Grant HalversonGetty Images
- Despite development that began in January 2019 and a series of 16 tests, the car remains somewhat of a mystery as NASCAR enters its short and busy off-season.
- The hope is also that the generally slower speeds of the new car will give more importance to the skills of the drivers.
- There will be at least four more tests of the car – December. 15 & 17 at Charlotte Motor Speedway, January 11-12 at Daytona International Speedway and January 25-26 at Phoenix International Raceway.
There have been tests and there will be more tests, but NASCAR’s Next Gen Cup race car is steadily making its way to a track near you.
NASCAR’s much-talked-about new car — the one with the clean lines and the bigger tires and the slightly odd odd numbers and weirdest of all (one wheel nut!) — is slated to be driven in anger for the first time on February 6 at the Clash in the Los Angeles Memorial Coliseum.
Before the debut, however, there will be at least four more tests of the car – December. 15 & 17 at Charlotte Motor Speedway, January 11-12 at Daytona International Speedway and January 25-26 at Phoenix International Raceway.
Despite development that began in January 2019 and a series of 16 tests, the car remains somewhat of a mystery as NASCAR enters its short and busy off-season.
“There are so many unknowns,” said Joey Logano. “It is difficult to predict what will be next season.

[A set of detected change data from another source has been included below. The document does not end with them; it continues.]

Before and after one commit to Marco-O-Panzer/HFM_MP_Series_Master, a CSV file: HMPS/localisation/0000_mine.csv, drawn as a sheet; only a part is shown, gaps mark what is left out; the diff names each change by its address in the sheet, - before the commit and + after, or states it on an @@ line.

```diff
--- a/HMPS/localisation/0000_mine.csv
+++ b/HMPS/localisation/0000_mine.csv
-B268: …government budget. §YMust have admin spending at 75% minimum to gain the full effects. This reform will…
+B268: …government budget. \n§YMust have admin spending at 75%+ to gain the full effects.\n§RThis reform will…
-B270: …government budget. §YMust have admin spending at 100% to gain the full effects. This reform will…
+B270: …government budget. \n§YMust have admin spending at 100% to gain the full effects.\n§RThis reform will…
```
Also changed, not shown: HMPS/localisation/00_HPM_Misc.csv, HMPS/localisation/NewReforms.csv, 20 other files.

Now when someone says how they are going to do next year, they are full of nonsense. Nobody knows.
“What we’ve done with the Gen 6 car in the past isn’t going to be really successful. You have to think out of the box with this new car. I think Team Penske may have a slight advantage because we’ve raced so many things outside of NASCAR. We’ve seen sports cars race and Indy cars race. Understanding how they do things should give us some kind of advantage. But there is so much to learn with this car.”
The change from one car to another is one of the most dramatic changes in NASCAR history. Teams will build cars from parts produced by suppliers, rather than building them from start to finish.

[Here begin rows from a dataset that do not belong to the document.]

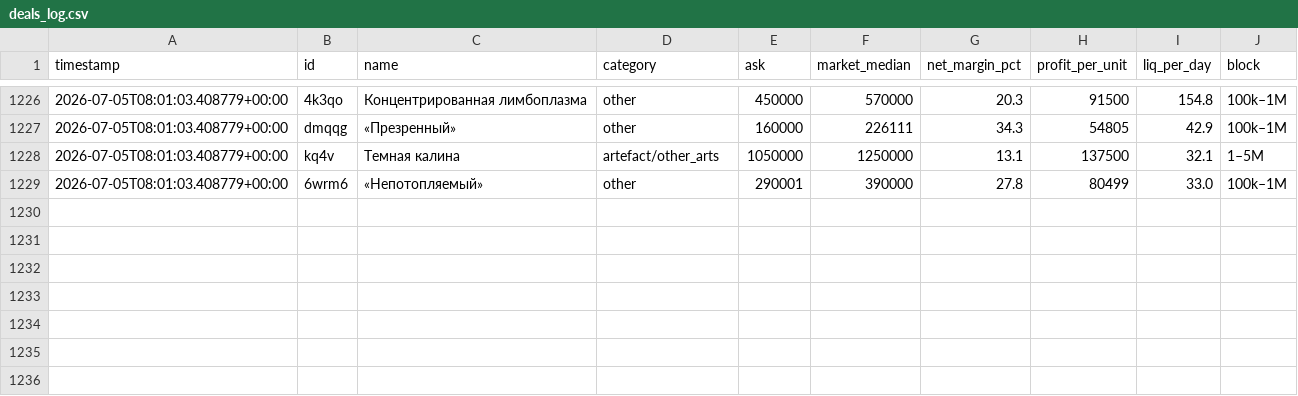
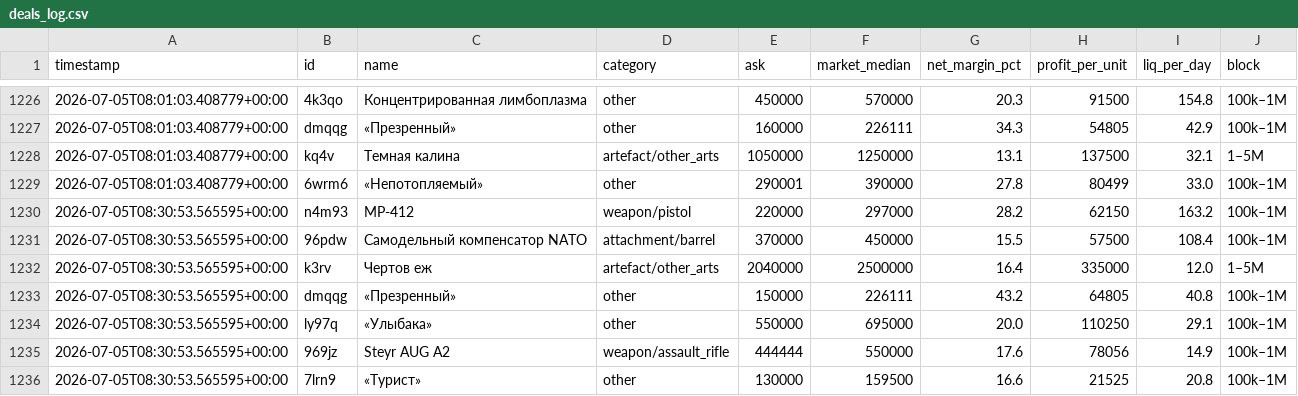
Before and after one commit to gromkyi/sz-deal-bot, a CSV file: deals_log.csv, drawn as a sheet; only a part is shown, gaps mark what is left out; the diff names each change by its address in the sheet, - before the commit and + after, or states it on an @@ line.

```diff
--- a/deals_log.csv
+++ b/deals_log.csv
+row 1230: 2026-07-05T08:30:53.565595+00:00 | n4m93 | МР-412 | weapon/pistol | 220000 | 297000 | 28.2 | 62150 | 163.2 | 100k–1M
+row 1231: 2026-07-05T08:30:53.565595+00:00 | 96pdw | Самодельный компенсатор NATO | attachment/barrel | 370000 | 450000 | 15.5 | 57500 | 108.4 | 100k–1M
+row 1232: 2026-07-05T08:30:53.565595+00:00 | k3rv | Чертов еж | artefact/other_arts | 2040000 | 2500000 | 16.4 | 335000 | 12.0 | 1–5M
+row 1233: 2026-07-05T08:30:53.565595+00:00 | dmqqg | «Презренный» | other | 150000 | 226111 | 43.2 | 64805 | 40.8 | 100k–1M
+row 1234: 2026-07-05T08:30:53.565595+00:00 | ly97q | «Улыбака» | other | 550000 | 695000 | 20.0 | 110250 | 29.1 | 100k–1M
+row 1235: 2026-07-05T08:30:53.565595+00:00 | 969jz | Steyr AUG A2 | weapon/assault_rifle | 444444 | 550000 | 17.6 | 78056 | 14.9 | 100k–1M
+row 1236: 2026-07-05T08:30:53.565595+00:00 | 7lrn9 | «Турист» | other | 130000 | 159500 | 16.6 | 21525 | 20.8 | 100k–1M
```
Also changed, not shown: 1 other file.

From its inception nearly three years ago, NASCAR’s focus has been on making the new car budget-friendly, improving its relevance to road car models, and raising the level of competition. The Cup race product was generally good into the 2021 season, in part due to the Gen 6 car being on the track for so long, but its replacement was considered three years ago as part of NASCAR’s ongoing plan to pace.
The hope is also that the generally slower speeds of the new car will give more importance to the skills of the drivers.

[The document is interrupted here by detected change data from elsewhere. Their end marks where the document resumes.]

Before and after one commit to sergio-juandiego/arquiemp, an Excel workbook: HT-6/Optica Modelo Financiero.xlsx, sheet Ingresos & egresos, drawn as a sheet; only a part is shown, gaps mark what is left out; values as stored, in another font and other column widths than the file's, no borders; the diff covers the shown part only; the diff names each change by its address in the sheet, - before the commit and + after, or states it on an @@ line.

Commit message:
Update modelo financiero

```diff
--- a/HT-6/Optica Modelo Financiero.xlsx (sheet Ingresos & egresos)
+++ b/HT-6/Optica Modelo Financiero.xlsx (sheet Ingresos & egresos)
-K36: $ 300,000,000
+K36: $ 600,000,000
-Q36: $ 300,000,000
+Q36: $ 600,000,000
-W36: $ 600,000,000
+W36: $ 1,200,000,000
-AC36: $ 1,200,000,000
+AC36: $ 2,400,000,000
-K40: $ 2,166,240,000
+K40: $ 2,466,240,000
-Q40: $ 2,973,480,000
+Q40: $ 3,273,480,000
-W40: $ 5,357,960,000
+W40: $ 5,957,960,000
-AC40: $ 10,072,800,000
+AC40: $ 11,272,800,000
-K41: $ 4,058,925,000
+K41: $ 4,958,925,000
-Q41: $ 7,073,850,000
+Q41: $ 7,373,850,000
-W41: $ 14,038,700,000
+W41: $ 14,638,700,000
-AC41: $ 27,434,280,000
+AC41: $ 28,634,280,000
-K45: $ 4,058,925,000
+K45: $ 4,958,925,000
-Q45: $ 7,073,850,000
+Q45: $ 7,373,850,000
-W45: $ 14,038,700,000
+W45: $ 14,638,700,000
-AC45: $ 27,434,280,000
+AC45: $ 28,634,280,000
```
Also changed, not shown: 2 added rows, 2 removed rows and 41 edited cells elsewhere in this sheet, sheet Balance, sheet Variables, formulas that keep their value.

“The car is a lot slower than the older Cup cars, but it steers very badly, which I think is a good thing,” said Brad Keselowski. “I think we had fallen into a place where the Cup cars were driving too well. Now you have to be man up to drive these cars.
“They are not super fast, but they are very challenging to drive. If you make a small mistake, you pay a lot for it. I think it definitely puts more emphasis on the driver making fewer mistakes and the whole risk-versus-reward proposition.”
The new car is also expected to provide some sort of boost to the tour’s mid-range teams, in part due to projected lower operating costs and parts and components that will be identical to top teams.
“I’m excited about the Next Gen car that kind of leveles the playing field and shows us what kind of team we really are,” said Front Row Motorsports driver Michael McDowell, winner of the 2021 Daytona 500.
“We will all have the same parts and parts from suppliers from one source – chassis, suspension, shocks. With the current car the teams were building everything up. You couldn’t catch up as a small team. You can’t develop Hendrick Motorsports further with 400 or 500 employees if we have 70.
“That should slow down. Obviously the best teams still have to be the best because they have the best people, but at the very least you want to have a chance to compete if you do it right, and I think this car will do that. ”
This content is created and maintained by a third party and imported to this page to help users provide their email addresses. You may find more information about this and similar content at piano.io